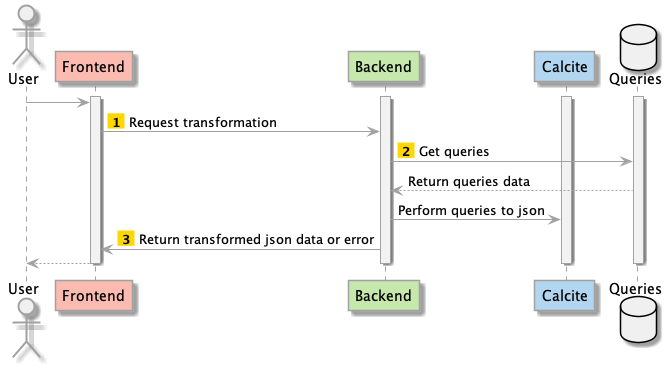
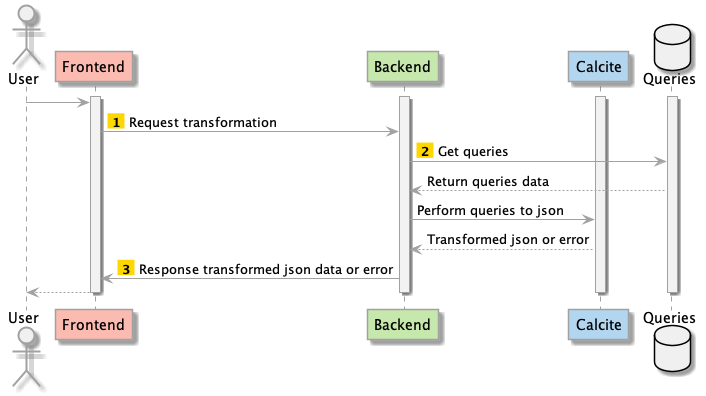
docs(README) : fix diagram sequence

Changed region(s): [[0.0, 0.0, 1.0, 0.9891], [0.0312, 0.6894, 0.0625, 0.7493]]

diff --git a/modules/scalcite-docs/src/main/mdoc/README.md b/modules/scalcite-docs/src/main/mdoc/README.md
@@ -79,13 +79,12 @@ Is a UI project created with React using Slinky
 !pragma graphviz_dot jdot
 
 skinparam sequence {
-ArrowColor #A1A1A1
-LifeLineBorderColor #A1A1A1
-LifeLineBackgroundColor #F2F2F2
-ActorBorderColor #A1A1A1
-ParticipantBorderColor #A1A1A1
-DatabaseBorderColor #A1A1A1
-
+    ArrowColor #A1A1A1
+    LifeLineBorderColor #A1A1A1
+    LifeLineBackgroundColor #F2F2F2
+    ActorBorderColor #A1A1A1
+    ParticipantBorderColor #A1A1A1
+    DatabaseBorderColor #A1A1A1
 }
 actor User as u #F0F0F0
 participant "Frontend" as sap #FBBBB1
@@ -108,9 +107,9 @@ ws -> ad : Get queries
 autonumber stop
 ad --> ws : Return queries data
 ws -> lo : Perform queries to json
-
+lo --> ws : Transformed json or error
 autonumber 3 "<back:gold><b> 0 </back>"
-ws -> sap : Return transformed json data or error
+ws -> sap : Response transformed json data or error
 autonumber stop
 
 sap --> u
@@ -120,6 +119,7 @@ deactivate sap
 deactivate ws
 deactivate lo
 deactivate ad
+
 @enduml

* _What is needed_
Return, in full, every line of these entries that holds "ParticipantBorderColor".

* _Result_
-ParticipantBorderColor #A1A1A1
+    ParticipantBorderColor #A1A1A1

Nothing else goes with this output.